:: PROVIDED DATA ::

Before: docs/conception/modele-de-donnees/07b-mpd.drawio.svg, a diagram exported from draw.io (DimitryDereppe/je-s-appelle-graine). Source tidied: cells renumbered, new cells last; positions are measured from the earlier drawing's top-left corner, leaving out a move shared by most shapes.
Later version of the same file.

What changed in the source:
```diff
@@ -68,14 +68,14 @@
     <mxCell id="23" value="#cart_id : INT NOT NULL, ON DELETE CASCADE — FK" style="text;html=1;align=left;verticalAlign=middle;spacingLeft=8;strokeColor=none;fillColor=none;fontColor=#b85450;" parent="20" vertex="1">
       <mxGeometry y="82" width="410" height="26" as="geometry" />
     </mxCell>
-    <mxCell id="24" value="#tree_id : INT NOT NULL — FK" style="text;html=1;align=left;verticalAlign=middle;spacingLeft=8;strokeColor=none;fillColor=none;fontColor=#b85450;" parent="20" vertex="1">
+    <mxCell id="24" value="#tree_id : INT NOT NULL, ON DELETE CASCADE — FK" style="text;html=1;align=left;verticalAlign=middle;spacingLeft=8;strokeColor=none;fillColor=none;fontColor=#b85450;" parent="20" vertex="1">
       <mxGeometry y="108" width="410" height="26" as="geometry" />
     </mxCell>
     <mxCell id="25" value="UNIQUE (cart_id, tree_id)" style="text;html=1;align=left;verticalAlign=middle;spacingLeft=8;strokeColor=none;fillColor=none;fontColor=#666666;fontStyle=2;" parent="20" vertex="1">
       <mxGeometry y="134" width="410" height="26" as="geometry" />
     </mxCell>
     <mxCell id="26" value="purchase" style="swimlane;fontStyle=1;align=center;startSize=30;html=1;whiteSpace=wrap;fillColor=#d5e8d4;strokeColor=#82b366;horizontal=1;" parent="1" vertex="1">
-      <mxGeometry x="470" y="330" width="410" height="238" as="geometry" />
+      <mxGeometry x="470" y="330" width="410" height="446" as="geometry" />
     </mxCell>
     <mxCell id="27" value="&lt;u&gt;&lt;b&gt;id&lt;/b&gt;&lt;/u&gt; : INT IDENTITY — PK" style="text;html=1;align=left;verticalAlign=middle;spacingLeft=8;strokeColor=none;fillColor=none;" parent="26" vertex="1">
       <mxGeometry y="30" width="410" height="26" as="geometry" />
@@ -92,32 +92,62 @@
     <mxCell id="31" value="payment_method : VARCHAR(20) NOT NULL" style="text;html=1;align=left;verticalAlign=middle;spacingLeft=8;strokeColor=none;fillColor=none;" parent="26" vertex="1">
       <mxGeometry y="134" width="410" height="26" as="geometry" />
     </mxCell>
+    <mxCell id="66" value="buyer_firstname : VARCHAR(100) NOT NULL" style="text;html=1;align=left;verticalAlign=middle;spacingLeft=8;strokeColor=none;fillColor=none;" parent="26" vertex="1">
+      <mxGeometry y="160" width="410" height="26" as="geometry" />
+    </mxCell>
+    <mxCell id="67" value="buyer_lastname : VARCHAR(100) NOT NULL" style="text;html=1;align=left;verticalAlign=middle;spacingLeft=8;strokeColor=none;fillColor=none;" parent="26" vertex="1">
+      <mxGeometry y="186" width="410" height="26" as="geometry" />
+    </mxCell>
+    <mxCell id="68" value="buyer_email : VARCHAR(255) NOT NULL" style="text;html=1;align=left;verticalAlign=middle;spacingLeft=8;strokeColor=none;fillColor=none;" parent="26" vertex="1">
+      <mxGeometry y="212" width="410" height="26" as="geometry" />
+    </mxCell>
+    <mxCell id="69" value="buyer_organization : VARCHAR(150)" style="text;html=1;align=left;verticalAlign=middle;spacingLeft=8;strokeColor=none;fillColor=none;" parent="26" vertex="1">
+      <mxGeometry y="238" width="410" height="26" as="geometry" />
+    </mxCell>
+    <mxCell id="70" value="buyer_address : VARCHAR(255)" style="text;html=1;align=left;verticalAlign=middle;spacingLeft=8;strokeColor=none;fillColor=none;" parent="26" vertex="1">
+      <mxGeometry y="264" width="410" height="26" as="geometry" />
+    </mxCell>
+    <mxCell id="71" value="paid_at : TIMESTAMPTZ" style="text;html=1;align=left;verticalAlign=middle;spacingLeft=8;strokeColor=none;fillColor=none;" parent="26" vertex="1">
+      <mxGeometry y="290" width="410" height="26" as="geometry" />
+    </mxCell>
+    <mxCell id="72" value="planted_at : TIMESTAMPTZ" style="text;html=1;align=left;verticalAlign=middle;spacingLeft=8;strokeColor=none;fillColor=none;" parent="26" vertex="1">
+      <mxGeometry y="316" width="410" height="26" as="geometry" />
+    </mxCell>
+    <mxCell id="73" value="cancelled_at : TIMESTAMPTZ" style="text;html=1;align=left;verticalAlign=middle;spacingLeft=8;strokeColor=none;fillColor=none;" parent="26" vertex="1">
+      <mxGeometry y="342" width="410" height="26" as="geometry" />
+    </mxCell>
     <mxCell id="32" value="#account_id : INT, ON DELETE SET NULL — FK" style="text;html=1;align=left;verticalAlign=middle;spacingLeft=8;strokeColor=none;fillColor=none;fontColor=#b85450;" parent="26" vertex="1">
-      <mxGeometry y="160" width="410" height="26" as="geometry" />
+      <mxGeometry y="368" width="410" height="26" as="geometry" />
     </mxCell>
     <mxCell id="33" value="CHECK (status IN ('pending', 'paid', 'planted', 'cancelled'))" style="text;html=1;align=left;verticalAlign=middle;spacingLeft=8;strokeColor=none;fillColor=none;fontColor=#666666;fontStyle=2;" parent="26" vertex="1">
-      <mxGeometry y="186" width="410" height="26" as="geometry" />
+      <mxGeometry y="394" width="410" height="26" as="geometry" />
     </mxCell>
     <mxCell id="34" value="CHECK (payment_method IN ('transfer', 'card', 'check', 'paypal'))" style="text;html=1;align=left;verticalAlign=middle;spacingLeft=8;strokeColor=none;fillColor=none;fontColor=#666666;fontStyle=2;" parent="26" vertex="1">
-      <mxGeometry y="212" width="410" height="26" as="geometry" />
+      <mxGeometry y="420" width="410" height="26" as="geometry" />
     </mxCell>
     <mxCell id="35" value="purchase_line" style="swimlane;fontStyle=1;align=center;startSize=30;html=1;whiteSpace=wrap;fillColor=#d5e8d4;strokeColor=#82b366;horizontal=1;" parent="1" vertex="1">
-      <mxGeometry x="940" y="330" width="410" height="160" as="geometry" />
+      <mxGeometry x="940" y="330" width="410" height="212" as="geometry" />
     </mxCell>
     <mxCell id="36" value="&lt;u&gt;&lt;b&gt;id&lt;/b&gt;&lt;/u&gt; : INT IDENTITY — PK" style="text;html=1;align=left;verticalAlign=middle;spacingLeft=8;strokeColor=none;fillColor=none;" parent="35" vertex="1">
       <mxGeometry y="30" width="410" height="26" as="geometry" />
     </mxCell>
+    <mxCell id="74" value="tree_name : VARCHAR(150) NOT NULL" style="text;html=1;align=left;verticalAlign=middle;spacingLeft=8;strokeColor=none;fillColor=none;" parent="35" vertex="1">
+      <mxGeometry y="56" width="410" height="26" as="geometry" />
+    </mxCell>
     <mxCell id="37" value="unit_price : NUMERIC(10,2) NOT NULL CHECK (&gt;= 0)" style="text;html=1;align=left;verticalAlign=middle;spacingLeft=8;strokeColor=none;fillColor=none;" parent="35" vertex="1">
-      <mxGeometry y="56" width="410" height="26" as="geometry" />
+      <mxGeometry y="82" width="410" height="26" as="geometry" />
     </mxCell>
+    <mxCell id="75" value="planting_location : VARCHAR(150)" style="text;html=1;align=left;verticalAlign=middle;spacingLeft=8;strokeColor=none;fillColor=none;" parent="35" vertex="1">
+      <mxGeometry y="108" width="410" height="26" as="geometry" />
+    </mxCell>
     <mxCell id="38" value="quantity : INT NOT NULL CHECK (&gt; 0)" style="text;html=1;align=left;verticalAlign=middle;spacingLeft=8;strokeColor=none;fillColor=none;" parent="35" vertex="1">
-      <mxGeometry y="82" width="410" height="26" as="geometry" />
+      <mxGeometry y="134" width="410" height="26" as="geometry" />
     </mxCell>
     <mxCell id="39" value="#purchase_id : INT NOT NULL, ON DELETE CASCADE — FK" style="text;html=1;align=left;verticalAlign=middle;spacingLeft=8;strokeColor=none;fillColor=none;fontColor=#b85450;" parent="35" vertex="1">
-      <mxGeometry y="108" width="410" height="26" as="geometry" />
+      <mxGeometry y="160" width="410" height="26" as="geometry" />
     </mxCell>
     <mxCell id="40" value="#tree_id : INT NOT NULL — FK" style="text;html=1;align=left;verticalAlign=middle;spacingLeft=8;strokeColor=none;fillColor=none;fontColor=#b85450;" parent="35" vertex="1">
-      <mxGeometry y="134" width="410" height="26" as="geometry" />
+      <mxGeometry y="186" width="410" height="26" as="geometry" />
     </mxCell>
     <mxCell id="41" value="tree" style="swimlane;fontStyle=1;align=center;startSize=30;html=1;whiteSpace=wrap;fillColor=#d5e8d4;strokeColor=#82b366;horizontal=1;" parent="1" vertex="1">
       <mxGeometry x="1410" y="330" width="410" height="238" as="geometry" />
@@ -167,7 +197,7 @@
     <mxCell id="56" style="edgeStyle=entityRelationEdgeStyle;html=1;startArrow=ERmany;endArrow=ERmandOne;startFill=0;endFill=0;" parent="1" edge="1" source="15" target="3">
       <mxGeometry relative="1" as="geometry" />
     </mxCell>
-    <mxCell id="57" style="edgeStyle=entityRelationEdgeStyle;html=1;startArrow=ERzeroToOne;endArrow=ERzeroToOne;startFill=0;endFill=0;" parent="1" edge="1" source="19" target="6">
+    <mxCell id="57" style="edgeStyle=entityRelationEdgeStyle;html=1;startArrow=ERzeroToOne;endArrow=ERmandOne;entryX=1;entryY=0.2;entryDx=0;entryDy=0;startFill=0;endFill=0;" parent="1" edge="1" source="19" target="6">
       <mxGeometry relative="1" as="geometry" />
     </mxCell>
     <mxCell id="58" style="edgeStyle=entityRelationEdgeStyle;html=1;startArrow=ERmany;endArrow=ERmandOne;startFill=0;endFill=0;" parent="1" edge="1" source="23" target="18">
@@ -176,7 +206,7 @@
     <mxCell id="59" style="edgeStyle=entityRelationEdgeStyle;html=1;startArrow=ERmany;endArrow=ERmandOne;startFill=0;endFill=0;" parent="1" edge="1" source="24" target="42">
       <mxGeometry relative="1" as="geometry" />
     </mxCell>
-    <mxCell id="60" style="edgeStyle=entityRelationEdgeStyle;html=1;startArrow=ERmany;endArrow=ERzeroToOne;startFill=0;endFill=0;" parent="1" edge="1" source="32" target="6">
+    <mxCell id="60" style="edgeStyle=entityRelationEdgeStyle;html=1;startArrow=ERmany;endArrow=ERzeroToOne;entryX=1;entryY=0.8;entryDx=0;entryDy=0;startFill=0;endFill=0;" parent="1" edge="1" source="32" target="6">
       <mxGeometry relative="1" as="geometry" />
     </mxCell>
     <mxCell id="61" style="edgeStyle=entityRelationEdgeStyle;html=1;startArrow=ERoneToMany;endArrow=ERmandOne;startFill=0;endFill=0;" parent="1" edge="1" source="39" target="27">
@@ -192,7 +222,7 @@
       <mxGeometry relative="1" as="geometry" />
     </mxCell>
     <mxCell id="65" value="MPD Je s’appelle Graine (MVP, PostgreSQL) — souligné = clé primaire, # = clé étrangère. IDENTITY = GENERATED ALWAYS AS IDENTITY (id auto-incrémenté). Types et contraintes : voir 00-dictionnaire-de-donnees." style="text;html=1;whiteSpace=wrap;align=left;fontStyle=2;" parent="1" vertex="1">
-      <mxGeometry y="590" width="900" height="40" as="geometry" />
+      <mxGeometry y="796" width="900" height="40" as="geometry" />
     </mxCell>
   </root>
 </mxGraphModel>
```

:::

* WORK TO COMPLETE: Show each line in the data where the string "entryDx" appears.

* FINISHED TASK:
+    <mxCell id="57" style="edgeStyle=entityRelationEdgeStyle;html=1;startArrow=ERzeroToOne;endArrow=ERmandOne;entryX=1;entryY=0.2;entryDx=0;entryDy=0;startFill=0;endFill=0;" parent="1" edge="1" source="19" target="6">
+    <mxCell id="60" style="edgeStyle=entityRelationEdgeStyle;html=1;startArrow=ERmany;endArrow=ERzeroToOne;entryX=1;entryY=0.8;entryDx=0;entryDy=0;startFill=0;endFill=0;" parent="1" edge="1" source="32" target="6">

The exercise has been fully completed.